**Problem to work on**
The answer must consist of every line below that contains the word "height".

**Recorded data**
------------

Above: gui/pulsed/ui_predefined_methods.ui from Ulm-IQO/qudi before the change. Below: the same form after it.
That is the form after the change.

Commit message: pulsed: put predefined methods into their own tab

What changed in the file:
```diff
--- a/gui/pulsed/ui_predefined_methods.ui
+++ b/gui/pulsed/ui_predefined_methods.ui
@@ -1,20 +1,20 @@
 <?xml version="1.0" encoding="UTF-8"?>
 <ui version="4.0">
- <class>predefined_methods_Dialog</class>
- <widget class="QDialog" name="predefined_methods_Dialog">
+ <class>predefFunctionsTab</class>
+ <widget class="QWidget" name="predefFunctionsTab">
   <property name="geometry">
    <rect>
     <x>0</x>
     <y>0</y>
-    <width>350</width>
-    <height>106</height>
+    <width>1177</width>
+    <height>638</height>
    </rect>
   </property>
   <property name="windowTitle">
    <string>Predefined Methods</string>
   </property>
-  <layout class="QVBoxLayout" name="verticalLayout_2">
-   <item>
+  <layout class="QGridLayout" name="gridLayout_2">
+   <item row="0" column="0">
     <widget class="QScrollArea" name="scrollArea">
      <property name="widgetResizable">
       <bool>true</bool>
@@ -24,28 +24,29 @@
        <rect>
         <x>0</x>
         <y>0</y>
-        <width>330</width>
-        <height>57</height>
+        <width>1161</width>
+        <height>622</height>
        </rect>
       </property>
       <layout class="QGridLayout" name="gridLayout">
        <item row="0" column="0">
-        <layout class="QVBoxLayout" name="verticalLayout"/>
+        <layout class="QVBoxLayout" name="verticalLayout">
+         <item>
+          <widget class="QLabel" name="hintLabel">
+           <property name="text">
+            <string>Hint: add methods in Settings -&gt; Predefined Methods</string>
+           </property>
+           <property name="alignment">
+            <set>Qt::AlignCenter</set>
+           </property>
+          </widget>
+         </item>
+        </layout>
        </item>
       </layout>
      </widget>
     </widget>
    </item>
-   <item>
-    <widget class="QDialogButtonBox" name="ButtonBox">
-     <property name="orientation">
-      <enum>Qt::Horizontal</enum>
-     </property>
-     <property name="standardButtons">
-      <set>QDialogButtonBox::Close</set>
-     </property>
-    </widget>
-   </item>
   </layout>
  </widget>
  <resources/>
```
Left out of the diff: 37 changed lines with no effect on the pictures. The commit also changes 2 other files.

------------

**Solution to this task**
-    <height>106</height>
+    <height>638</height>
-        <height>57</height>
+        <height>622</height>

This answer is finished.